Perched on a mountaintop, the pre-Inca fortress, in Peru’s little visited northern cloudforest, is regarded by some as no less spectacular than Machu Picchu.
The cable car is due to begin running in July 2016 and will allow visitors to replace a hair-raising 90 minute bus ride with a spectacular and leisurely 20 minute journey.
With such rugged terrain, it may come as a surprise to learn that Peru does not have a single cable car. But that is due to change in July, with the inauguration of a $18 million state-of-the-art system to take visitors to Kuélap, a vast pre-Inca fort on a misty, forested mountaintop in the Chachapoyas region of northern Peru. Although often compared in size and beauty to Machu Picchu, Kuélap, like the area around it, receives just a tiny fraction of the number of visitors of its world-famous Inca cousin. Yet that may be about to change now.
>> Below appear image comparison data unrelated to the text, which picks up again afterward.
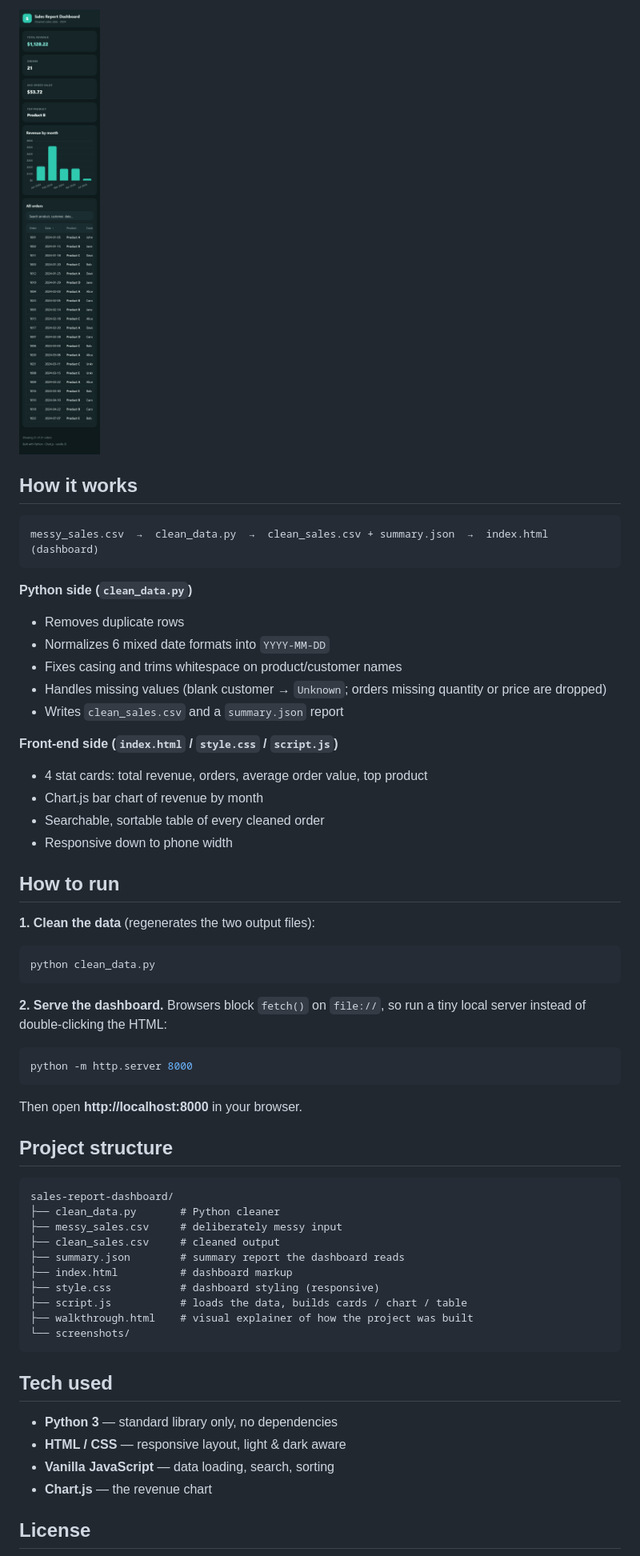
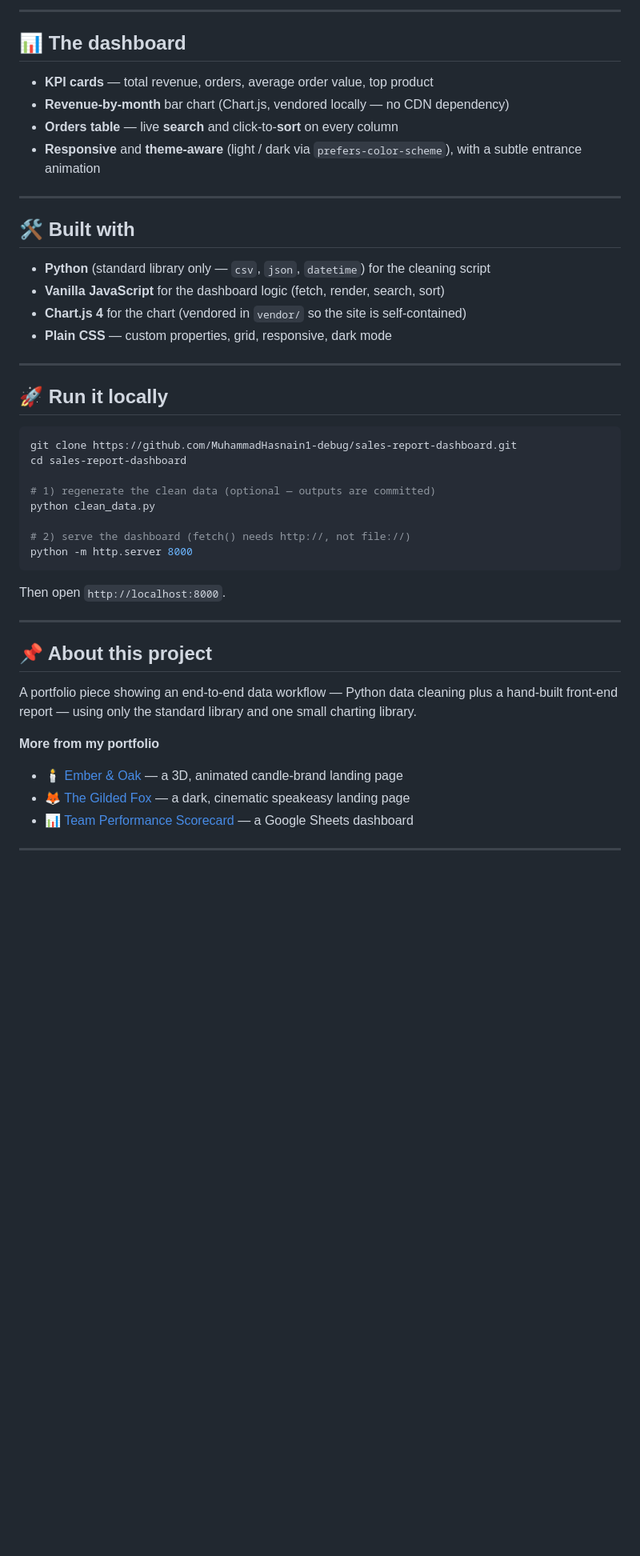
Before and after one commit to MuhammadHasnain1-debug/sales-report-dashboard, a Markdown page: README.md, the part around one of its changes. Shown at 80% size. Rendered like a GitHub page; blank space fills up the shorter version.

Commit message:
Harden + polish dashboard (vendor Chart.js, Inter font, entrance/hover) and add portfolio-style README with banner

````diff
--- a/README.md
+++ b/README.md
@@ -31,62 +54,50 @@ This project does both halves: it **cleans** the data with Python, then **presen
 
-<img src="screenshots/dashboard-mobile.png" alt="Dashboard on mobile" width="330">
+---
 
-## How it works
+## 📊 The dashboard
 
-```
-messy_sales.csv  →  clean_data.py  →  clean_sales.csv + summary.json  →  index.html (dashboard)
-```
+- **KPI cards** — total revenue, orders, average order value, top product
+- **Revenue-by-month** bar chart (Chart.js, vendored locally — no CDN dependency)
+- **Orders table** — live **search** and click-to-**sort** on every column
+- **Responsive** and **theme-aware** (light / dark via `prefers-color-scheme`), with a subtle entrance animation
 
-**Python side (`clean_data.py`)**
-- Removes duplicate rows
-- Normalizes 6 mixed date formats into `YYYY-MM-DD`
-- Fixes casing and trims whitespace on product/customer names
-- Handles missing values (blank customer → `Unknown`; orders missing quantity or price are dropped)
-- Writes `clean_sales.csv` and a `summary.json` report
+---
 
-**Front-end side (`index.html` / `style.css` / `script.js`)**
-- 4 stat cards: total revenue, orders, average order value, top product
-- Chart.js bar chart of revenue by month
-- Searchable, sortable table of every cleaned order
-- Responsive down to phone width
+## 🛠️ Built with
 
-## How to run
+- **Python** (standard library only — `csv`, `json`, `datetime`) for the cleaning script
+- **Vanilla JavaScript** for the dashboard logic (fetch, render, search, sort)
+- **Chart.js 4** for the chart (vendored in `vendor/` so the site is self-contained)
+- **Plain CSS** — custom properties, grid, responsive, dark mode
 
-**1. Clean the data** (regenerates the two output files):
+---
+
+## 🚀 Run it locally
 
 ```bash
+git clone https://github.com/MuhammadHasnain1-debug/sales-report-dashboard.git
+cd sales-report-dashboard
+
+# 1) regenerate the clean data (optional — outputs are committed)
 python clean_data.py
-```
 
-**2. Serve the dashboard.** Browsers block `fetch()` on `file://`, so run a tiny local server instead of double-clicking the HTML:
-
-```bash
+# 2) serve the dashboard (fetch() needs http://, not file://)
 python -m http.server 8000
 ```
 
-Then open **http://localhost:8000** in your browser.
+Then open `http://localhost:8000`.
 
-## Project structure
+---
 
-```
-sales-report-dashboard/
-├── clean_data.py       # Python cleaner
-├── messy_sales.csv     # deliberately messy input
-├── clean_sales.csv     # cleaned output
-├── summary.json        # summary report the dashboard reads
-├── index.html          # dashboard markup
-├── style.css           # dashboard styling (responsive)
-├── script.js           # loads the data, builds cards / chart / table
-├── walkthrough.html    # visual explainer of how the project was built
-└── screenshots/
-```
+## 📌 About this project
 
-## Tech used
+A portfolio piece showing an end-to-end data workflow — Python data cleaning plus a hand-built
+front-end report — using only the standard library and one small charting library.
 
-- **Python 3** — standard library only, no dependencies
-- **HTML / CSS** — responsive layout, light & dark aware
-- **Vanilla JavaScript** — data loading, search, sorting
-- **Chart.js** — the revenue chart
+**More from my portfolio**
+- 🕯️ [Ember & Oak](https://muhammadhasnain1-debug.github.io/ember-and-oak/) — a 3D, animated candle-brand landing page
+- 🦊 [The Gilded Fox](https://muhammadhasnain1-debug.github.io/the-gilded-fox/) — a dark, cinematic speakeasy landing page
+- 📊 [Team Performance Scorecard](https://muhammadhasnain1-debug.github.io/team-performance-scorecard/) — a Google Sheets dashboard
 
-## License
+---
 
````
Also changed, not shown: other parts of README.md (+43 -16 lines), screenshots/banner.png (added), 3 other files.
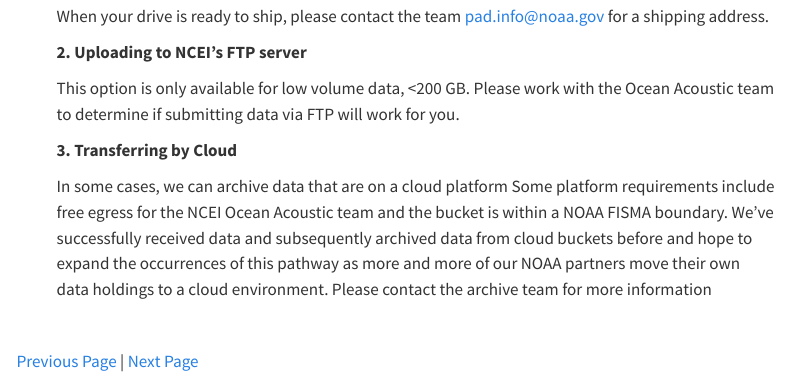
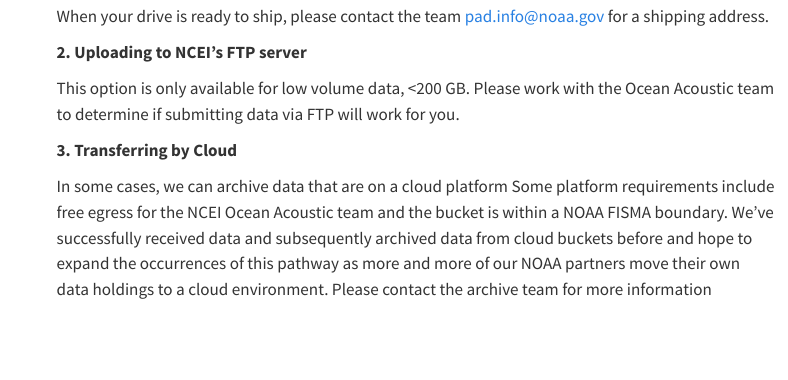
Before and after one commit to CI-CMG/OceanAcoustics-LabManual, a Quarto document (content/Archives.qmd): the page in a window 1100 px wide, from 3790 px down. Rendered offline with R 4.5, knitr and Pandoc in place of Quarto, with nearby package versions; menus at the side of the page are left out.

Commit message:
Update Archives.qmd

```diff
--- a/content/Archives.qmd
+++ b/content/Archives.qmd
@@ -112,6 +112,3 @@
     In some cases, we can archive data that are on a cloud platform Some platform requirements include free egress for the NCEI Ocean Acoustic team and the bucket is within a NOAA FISMA boundary. We've successfully received data and subsequently archived data from cloud buckets before and hope to expand the occurrences of this pathway as more and more of our NOAA partners move their own data holdings to a cloud environment. Please contact the archive team for more information
 
     \
-
-
-[Previous Page](content/Data Overview.qmd) | [Next Page](content/Accessing Data.qmd)
```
Being built by a Franco-Peruvian consortium, the cable car will take passengers on a four kilometer ride, with nearly 700 meters of vertical gain, from the valley floor up to the base of Kuelap, with its imposing stone walls some 20 meters high and 600 meters long. The journey will give travelers jaw-dropping views of the valley below Kuélap as well as the fortress itself. Just as importantly, it will take 20 minutes and provide far more secure access than the current 90-minute drive up steep switchbacks. It is hoped that the cable car will attract more tourists to the area, allowing locals to share in the related opportunities for economic development and, perhaps, easing the pressure on Machu Picchu.
Although Kuélap may lose some of its atmosphere of idyllic tranquility, it will surely also be good news that more visitors get to enjoy its beauty and discover the wonders of the ancient Chachapoyas civilization that created it. A warlike people, who did not use writing and were never fully subdued by the Incas, they left numerous stone constructions scattered across the rugged cloudforests of this picturesque corner of Peru, of which Kuélap is by far the greatest.
But if you make it here, you should also seek out some of the many smaller Chachapoyas ruins, including clusters of houses abandoned in the forests and the Chachapoyas people’s hallmark sarcophagi, usually placed precariously in small caves in the middle of Andean cliffs. You could also take the trek to the Lake of the Condors, once featured in National Geographic magazine, or visit the Gocta waterfalls, one of the highest in the world.
To visit Kuélap as part of your unique, individually tailored itinerary, contact the Peru Empire Company at firstname.lastname@example.org or on +51-1-700-5100 or, if you are in the US, 347-713-7030/34.